Ian Lace (use back button
Naxos's Bax series ploughs forward with forthright energy and resolve. If
it is completed (and I understand that although a number of symphonies, including
the next to come no. 3, are 'in the can' numbers 4, 6 and 7 have yet to be
taped) this will be the first ever cycle by one conductor and one orchestra.
That it will have been completed on a bargain label is a credit to Mr Heymann
and his vision.
Bax has long been one of my favourite composers. I rate him very highly indeed
and place the present symphony and no. 6 well above many other British symphonies
reckoned to be masterworks.
November Woods here receives a punctilious performance but misses the errantly
intoxicating fantasy that marks out Boult's recording on Lyrita. It is however
no mean performance and never has Bax's delicate strength breathed with such
vivid audio impact.
The Symphony is a different matter as an interpretation and although I still
marginally (and it is only a slight preference) lean towards Myer Fredman's
Lyrita recording (still not transferred from LP to CD!) the present recording
and performance is clear rosette material.
The Chandos recording of No. 2 suffers from an oppressive ambient warmth
that dulls detail and softens impact. Bryden Thomson's LPO performance also
falls victim to the dream rather than the forward pulse far too often.
The symphony was written during the silly 1920s but its richly romantic approach
is far more in tune with the 1930s. It is a luxurious work contrasting with
the Russian austerities of the stark first symphony. The great arching love-song
spins and beats out over a Celtic ambience notable for its ferocity rather
than its feyness - no Immortal Hour here! Boiling fanfares and eruptive
climaxes are given with full power.
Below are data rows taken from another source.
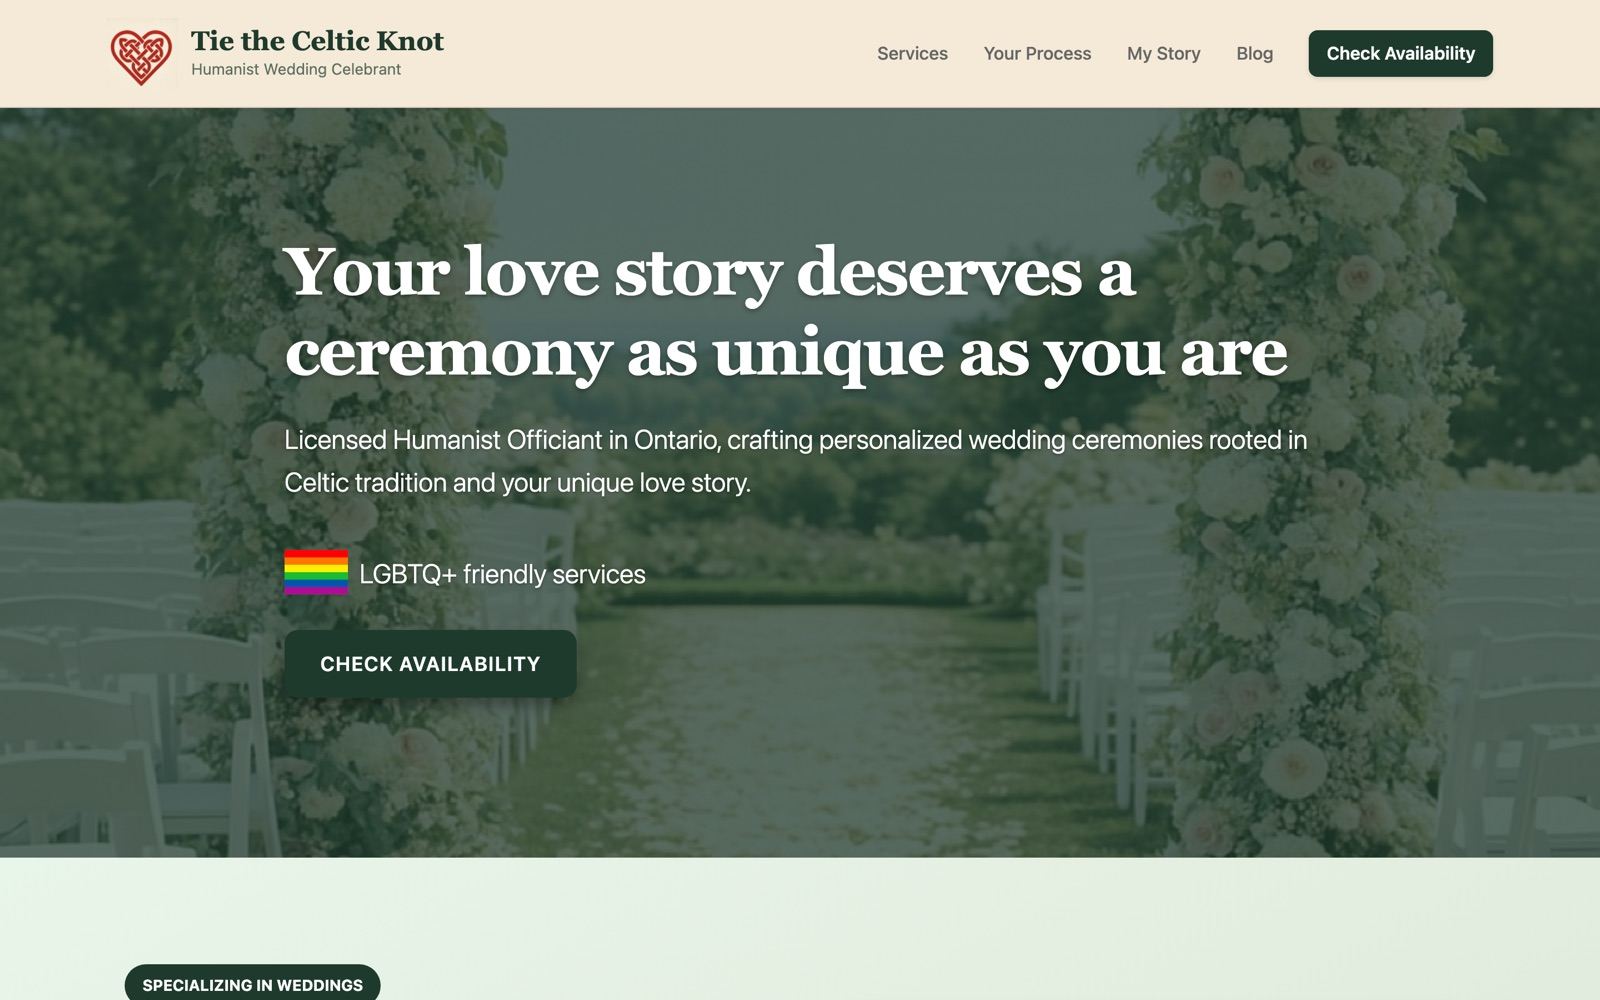
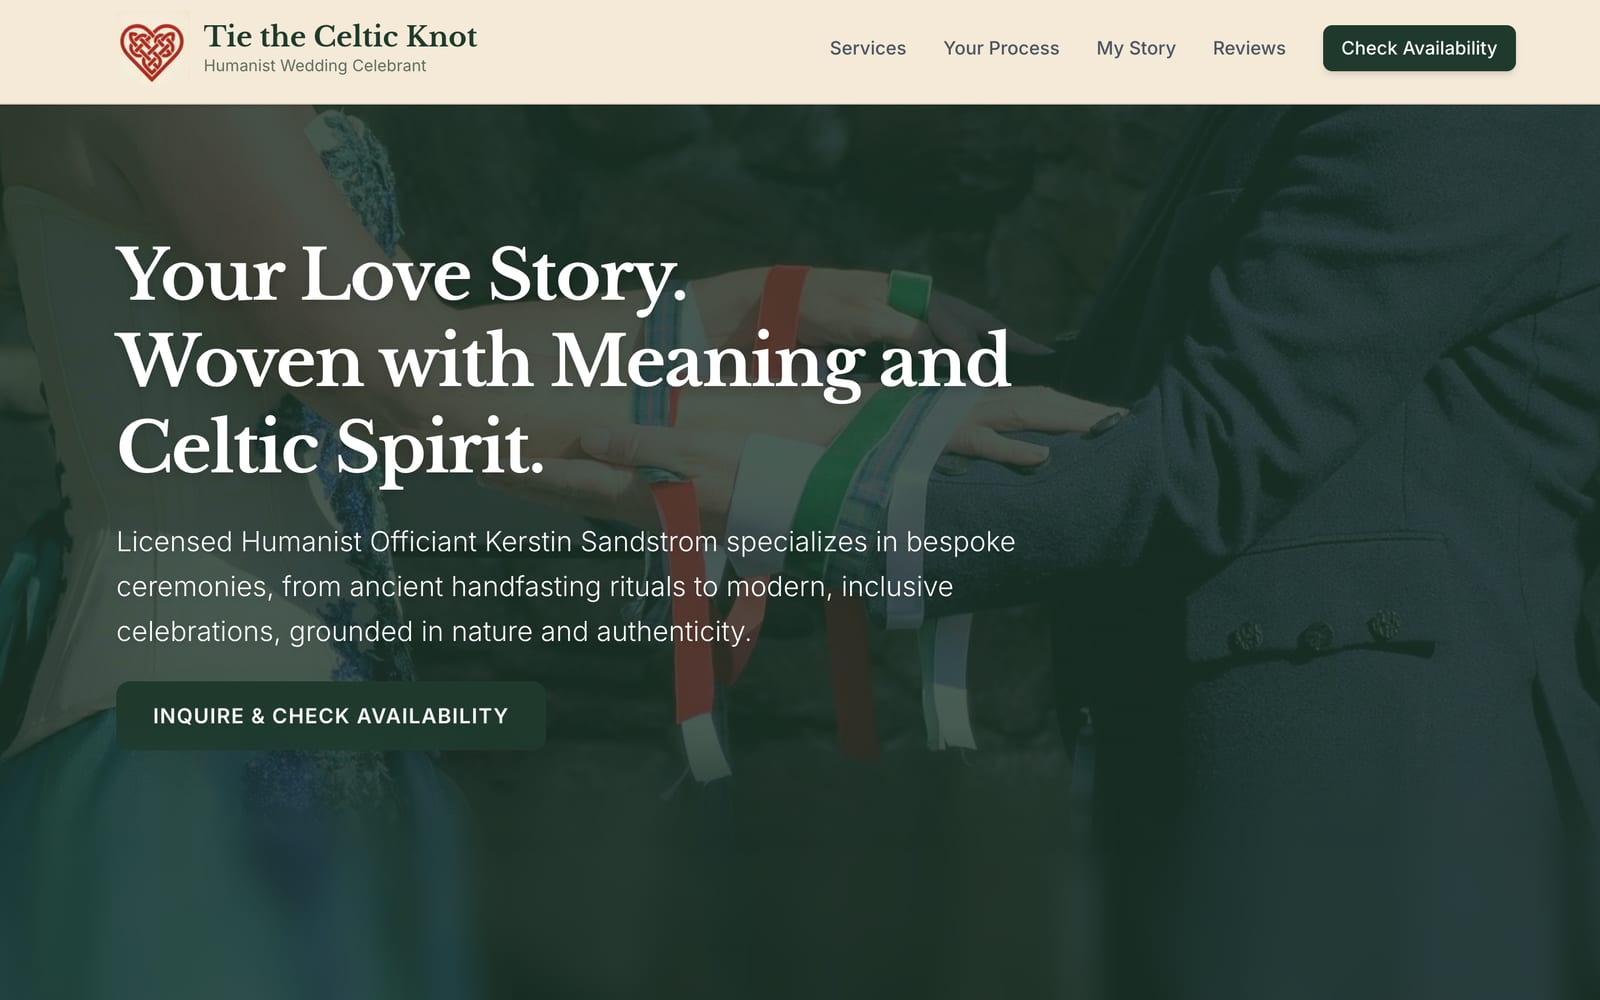
Celtic Knot: su diseño original (sin la bandera que añadió la clienta); años en los casos (Elemental 2025–2026, celebrante 2025, pintor 2024)

diff --git a/lib/data/caseStudies.ts b/lib/data/caseStudies.ts
@@ -87,7 +87,7 @@ export const caseStudies: CaseStudy[] = [
     title: "Elemental Kids Club - Landing Page Educativa",
     client: "Elemental Kids Club",
     industry: "Educación Infantil",
-    year: "2024",
+    year: "2025–2026",
     url: "https://elementalkidsclub.com",
     thumbnail: "/images/projects/elemental-kids-club.jpg",
     excerpt: "Landing page optimizada para vender libros de actividades educativas infantiles con sistema de lead generation mediante bonus descargable.",

diff --git a/app/casos/[slug]/page.tsx b/app/casos/[slug]/page.tsx
@@ -54,7 +54,7 @@ export default async function CaseStudyPage({ params }: { params: Promise<{ slug
         <div className="mt-10 grid items-center gap-12 lg:grid-cols-[1fr_1.1fr]">
           <div>
             <p className="etiqueta">
-              {h.nombre} · {caso.industry}
+              {h.nombre} · {caso.industry} · {caso.year}
             </p>
             <h1 className="mt-4 font-serif text-4xl leading-[1.05] sm:text-5xl">{h.pregunta}</h1>
             {caso.url && (

diff --git a/components/Projects.tsx b/components/Projects.tsx
@@ -1,6 +1,6 @@
 import Portatil from "@/components/Portatil";
 
-// En el orden que pidió Magdalena (29 sep 2026): Elemental, la celebrante y el pintor, que es el último
+// Del más reciente al más antiguo (29 sep 2026): Elemental 2025–26, la celebrante 2025, el pintor 2024
 const trabajos = [
   {
     nombre: "Elemental Kids Club",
The second movement seems sometimes to
have stepped from the pages of D'Indy or Florent Schmitt. This is a song
of erotic longing that points towards the music of the original dedicatee
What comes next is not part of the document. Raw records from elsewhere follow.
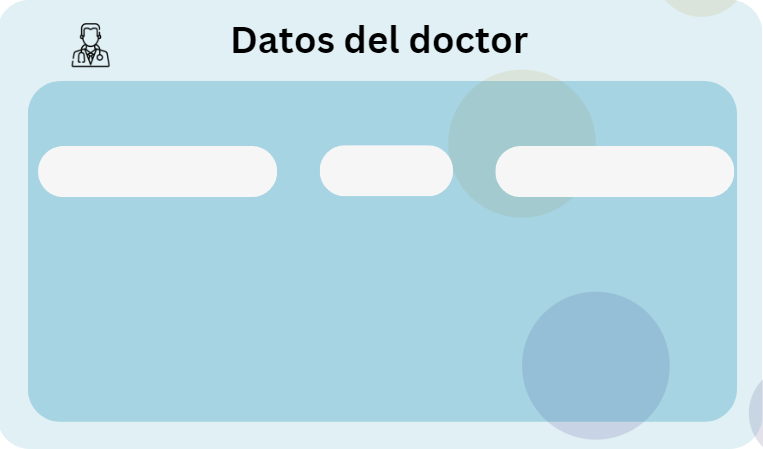
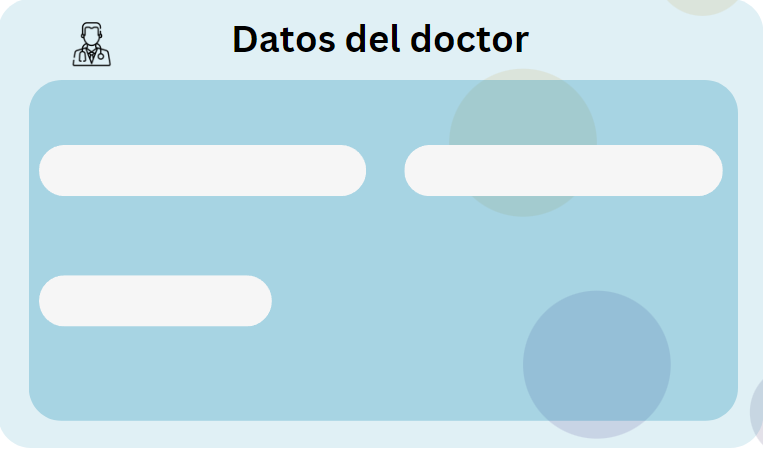
Funcionalidad crear doctor agregada

diff --git a/dentiapp/src/dentiapp/CrearDoctorDialog.java b/dentiapp/src/dentiapp/CrearDoctorDialog.java
@@ -9,6 +9,7 @@ import javax.swing.JPanel;
 import javax.swing.border.EmptyBorder;
 import javax.swing.border.MatteBorder;
 import javax.swing.JLabel;
+import javax.swing.JOptionPane;
 import javax.swing.AbstractButton;
 import javax.swing.DefaultComboBoxModel;
 import javax.swing.ImageIcon;
@@ -27,7 +28,7 @@ public class CrearDoctorDialog extends JDialog {
 	private final JPanel contentPanel = new JPanel();
 	private ConexionMySQL cn = new ConexionMySQL();
 	private JTextField txtNombre;
-	private JTextField txtID;
+	private JTextField txtDNI;
 	private DefaultComboBoxModel modeloEspecialidades = new DefaultComboBoxModel();
 	private ArrayList<Especialidad> listaEspecialidades = new ArrayList<Especialidad>();
 
@@ -66,9 +67,9 @@ public class CrearDoctorDialog extends JDialog {
 			contentPanel.add(btnCancelar);
 		}
 		{
-			JLabel lblDoctorId = new JLabel("ID");
+			JLabel lblDoctorId = new JLabel("DNI");
 			lblDoctorId.setFont(new Font("SansSerif", Font.PLAIN, 18));
-			lblDoctorId.setBounds(323, 123, 46, 14);
+			lblDoctorId.setBounds(39, 253, 46, 14);
 			contentPanel.add(lblDoctorId);
 		}
 		{
@@ -86,27 +87,32 @@ public class CrearDoctorDialog extends JDialog {
 
 		txtNombre = new JTextField();
 		txtNombre.setBorder(new MatteBorder(0, 0, 1, 0, (Color) new Color(0, 0, 0)));
-		txtNombre.setBounds(55, 152, 206, 41);
+		txtNombre.setBounds(55, 152, 293, 41);
 		txtNombre.setBackground(new Color(246, 246, 246));
 		contentPanel.add(txtNombre);
 		txtNombre.setColumns(10);
 
-		txtID = new JTextField();
-		txtID.setBorder(new MatteBorder(0, 0, 1, 0, (Color) new Color(0, 0, 0)));
-		txtID.setBackground(new Color(246, 246, 246));
-		txtID.setBounds(356, 152, 63, 41);
-		contentPanel.add(txtID);
-		txtID.setColumns(10);
+		txtDNI = new JTextField();
+		txtDNI.setBorder(new MatteBorder(0, 0, 1, 0, (Color) new Color(0, 0, 0)));
+		txtDNI.setBackground(new Color(246, 246, 246));
+		txtDNI.setBounds(55, 280, 199, 41);
+		contentPanel.add(txtDNI);
+		txtDNI.setColumns(10);
 
 		JComboBox comboEspecialidades = new JComboBox();
-		comboEspecialidades.setBounds(513, 152, 206, 41);
+		comboEspecialidades.setBounds(426, 152, 279, 41);
 
 		contentPanel.add(comboEspecialidades);
 		{
 			JButton btnCrear = new JButton("Crear");
 			btnCrear.addActionListener(new ActionListener() {
 				public void actionPerformed(ActionEvent e) {
-					crearDoctor(comboEspecialidades);
+					try {
+						crearDoctor(comboEspecialidades);
+					} catch (SQLException e1) {
+						// TODO Auto-generated catch block
+						e1.printStackTrace();
+					}
 					dispose();
 				}
 			});
@@ -129,14 +135,18 @@ public class CrearDoctorDialog extends JDialog {
 
 	}
 
+	@SuppressWarnings({"unused" })
 	private void crearDoctor(JComboBox comboEspecialidades) throws SQLException {
 		cn.conectar();
 
 		String nombre = txtNombre.getText();
-		int id = Integer.parseInt(txtID.getText());
+		String dni = txtDNI.getText();
 		String especialidad = comboEspecialidades.getSelectedItem().toString();
 		int idEspecialidad = obtenerIdEspecialidad(especialidad);
 		
+		String consulta = "INSERT INTO doctor VALUES (0,'"+dni+"',"+idEspecialidad+",'"+nombre+"');";
+		cn.ejecutarInsertDeleteUpdate(consulta);
+		JOptionPane.showMessageDialog(null, "Doctor agregado con éxito", "Doctor agregado", JOptionPane.OK_OPTION);
 	}
 
 	private void rellenarListaEspecialidades() throws SQLException {
@@ -170,7 +180,7 @@ public class CrearDoctorDialog extends JDialog {
 		int id = 0;
 
 		// Consulta a ejecutar
-		String consulta = "SELECT id FROM especialidad WHERE nombre = '"+especialidad+"';";
+		String consulta = "SELECT idespecialidad FROM especialidad WHERE nombre = '"+especialidad+"';";
 		ResultSet rset = cn.ejecutarSelect(consulta);
 		
 		if(rset.next()) {

diff --git a/dentiapp/src/dentiapp/adminFrame.java b/dentiapp/src/dentiapp/adminFrame.java
@@ -137,6 +137,20 @@ public class adminFrame extends JFrame {
 		btnBorrarDoctor.setForeground(Color.WHITE);
 		
 		JButton btnCrearDoctor = new JButton("CREAR");
+		btnCrearDoctor.addActionListener(new ActionListener() {
+			public void actionPerformed(ActionEvent e) {
+				CrearDoctorDialog dialDoctor;
+				try {
+					dialDoctor = new CrearDoctorDialog();
+					dialDoctor.setModal(true);
+					dialDoctor.setVisible(true);
+				} catch (SQLException e1) {
+					// TODO Auto-generated catch block
+					e1.printStackTrace();
+				}
+				
+			}
+		});
 		btnCrearDoctor.setFont(new Font("SansSerif", Font.PLAIN, 10));
 		btnCrearDoctor.setBounds(531, 457, 85, 21);
 		contentPane.add(btnCrearDoctor);

diff --git a/dentiapp/src/dentiapp/loginFrame.java b/dentiapp/src/dentiapp/loginFrame.java
@@ -66,7 +66,7 @@ public class loginFrame extends JFrame {
 					String pass = String.valueOf(txtPass.getPassword());
 					
 					//Consulta a ejecutar
-					String consulta = "SELECT rol FROM usuario WHERE nombre = '" + user + "' AND pass = '"+ pass + "';";
+					String consulta = "SELECT rol FROM usuario WHERE idusuario = '" + user + "' AND pass = '"+ pass + "';";
 					ResultSet rset = cn.ejecutarSelect(consulta);
 					
 					//Comprobamos si existen resultados, si no hay error y el tipo de rol de usuario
of Bax Sixth symphony - Karol Szymanowski. Only in the third movement is
there a slight feeling that a degree more snap and vim would have made the
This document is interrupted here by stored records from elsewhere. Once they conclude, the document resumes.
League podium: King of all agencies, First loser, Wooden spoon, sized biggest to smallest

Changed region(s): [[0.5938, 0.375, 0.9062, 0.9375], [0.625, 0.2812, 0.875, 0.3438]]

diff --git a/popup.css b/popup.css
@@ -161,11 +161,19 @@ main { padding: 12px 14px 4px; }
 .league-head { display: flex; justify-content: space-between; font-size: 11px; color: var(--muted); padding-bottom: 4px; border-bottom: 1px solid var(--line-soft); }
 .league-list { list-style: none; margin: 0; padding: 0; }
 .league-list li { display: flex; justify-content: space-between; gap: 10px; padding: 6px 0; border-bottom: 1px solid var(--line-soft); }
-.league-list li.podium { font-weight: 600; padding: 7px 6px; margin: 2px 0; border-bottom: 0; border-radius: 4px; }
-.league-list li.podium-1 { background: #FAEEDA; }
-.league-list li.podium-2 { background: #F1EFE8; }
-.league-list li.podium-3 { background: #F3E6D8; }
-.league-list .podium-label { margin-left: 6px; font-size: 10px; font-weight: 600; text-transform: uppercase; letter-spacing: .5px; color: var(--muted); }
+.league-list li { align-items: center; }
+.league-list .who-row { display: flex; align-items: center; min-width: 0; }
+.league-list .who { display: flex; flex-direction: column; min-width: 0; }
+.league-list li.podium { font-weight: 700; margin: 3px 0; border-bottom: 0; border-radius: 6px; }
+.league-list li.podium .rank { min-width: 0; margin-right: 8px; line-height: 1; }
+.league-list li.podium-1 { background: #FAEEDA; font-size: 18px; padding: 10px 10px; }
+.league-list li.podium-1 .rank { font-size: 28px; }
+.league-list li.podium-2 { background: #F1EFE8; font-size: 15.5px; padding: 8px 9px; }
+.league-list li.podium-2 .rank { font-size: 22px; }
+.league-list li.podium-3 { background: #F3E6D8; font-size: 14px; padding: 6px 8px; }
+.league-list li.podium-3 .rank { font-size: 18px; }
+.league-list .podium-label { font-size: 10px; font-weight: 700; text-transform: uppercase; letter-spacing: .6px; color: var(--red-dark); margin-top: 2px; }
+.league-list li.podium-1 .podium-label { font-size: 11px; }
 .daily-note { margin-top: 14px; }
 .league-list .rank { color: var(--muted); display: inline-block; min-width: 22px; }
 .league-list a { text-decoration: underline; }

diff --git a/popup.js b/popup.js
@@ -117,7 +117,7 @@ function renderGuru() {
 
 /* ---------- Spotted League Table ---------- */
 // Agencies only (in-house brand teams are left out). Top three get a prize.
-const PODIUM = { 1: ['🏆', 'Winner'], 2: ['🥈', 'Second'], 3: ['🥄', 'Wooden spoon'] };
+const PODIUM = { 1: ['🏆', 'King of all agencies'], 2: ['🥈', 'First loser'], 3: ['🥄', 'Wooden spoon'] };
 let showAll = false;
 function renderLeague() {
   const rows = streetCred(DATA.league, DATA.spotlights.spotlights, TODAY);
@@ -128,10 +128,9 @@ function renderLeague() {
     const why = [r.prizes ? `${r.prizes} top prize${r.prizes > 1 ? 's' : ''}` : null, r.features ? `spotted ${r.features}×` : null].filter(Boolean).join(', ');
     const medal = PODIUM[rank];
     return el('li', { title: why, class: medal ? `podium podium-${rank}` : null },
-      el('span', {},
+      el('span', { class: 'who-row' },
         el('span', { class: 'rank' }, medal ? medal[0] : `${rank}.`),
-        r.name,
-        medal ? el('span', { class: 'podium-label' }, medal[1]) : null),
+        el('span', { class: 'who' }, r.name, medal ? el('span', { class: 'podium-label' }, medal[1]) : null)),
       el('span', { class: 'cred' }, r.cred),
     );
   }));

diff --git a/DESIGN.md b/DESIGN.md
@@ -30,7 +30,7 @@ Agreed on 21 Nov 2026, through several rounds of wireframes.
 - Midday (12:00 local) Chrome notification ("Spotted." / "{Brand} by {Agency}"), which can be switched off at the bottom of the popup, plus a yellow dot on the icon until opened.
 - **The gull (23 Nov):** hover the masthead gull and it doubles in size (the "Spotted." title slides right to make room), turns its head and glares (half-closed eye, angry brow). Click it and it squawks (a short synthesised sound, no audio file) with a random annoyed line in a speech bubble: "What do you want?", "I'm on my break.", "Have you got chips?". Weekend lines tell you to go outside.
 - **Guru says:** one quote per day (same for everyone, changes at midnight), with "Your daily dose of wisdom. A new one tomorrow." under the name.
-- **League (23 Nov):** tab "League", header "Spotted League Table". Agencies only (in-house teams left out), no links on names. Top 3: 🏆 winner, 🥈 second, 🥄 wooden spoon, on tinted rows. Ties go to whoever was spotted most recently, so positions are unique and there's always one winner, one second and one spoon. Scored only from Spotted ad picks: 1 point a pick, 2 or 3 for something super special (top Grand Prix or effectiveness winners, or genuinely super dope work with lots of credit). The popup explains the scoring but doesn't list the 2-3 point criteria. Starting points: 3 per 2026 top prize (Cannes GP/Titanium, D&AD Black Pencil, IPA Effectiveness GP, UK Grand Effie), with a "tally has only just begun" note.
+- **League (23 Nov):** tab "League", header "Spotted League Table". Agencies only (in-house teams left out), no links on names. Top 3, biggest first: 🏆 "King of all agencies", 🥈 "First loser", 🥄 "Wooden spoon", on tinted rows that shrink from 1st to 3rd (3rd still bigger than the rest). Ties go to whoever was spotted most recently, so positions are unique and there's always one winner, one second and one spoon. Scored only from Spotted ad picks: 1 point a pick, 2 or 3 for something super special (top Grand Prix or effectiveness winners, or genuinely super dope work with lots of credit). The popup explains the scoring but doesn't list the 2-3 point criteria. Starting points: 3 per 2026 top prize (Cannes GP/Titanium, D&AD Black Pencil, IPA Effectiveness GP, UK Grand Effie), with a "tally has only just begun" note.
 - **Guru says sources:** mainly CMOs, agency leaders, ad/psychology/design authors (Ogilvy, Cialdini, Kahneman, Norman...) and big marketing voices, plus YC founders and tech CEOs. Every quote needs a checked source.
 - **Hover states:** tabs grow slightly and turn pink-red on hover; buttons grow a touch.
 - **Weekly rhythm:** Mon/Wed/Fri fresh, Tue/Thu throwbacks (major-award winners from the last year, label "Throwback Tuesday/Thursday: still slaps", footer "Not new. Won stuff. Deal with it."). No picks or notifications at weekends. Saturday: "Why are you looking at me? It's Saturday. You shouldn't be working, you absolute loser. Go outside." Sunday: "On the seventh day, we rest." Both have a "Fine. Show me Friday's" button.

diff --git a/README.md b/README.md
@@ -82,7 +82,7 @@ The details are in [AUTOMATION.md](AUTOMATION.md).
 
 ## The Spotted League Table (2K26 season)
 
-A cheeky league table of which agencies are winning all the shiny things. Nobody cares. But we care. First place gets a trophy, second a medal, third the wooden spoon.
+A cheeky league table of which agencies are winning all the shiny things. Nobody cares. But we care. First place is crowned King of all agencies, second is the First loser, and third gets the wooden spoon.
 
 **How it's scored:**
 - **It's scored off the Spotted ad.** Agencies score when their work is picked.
performance unmatchable by anyone.
Recommended to all listeners who appreciate compellingly empowered symphonies
with memorable melodies and shattering impact.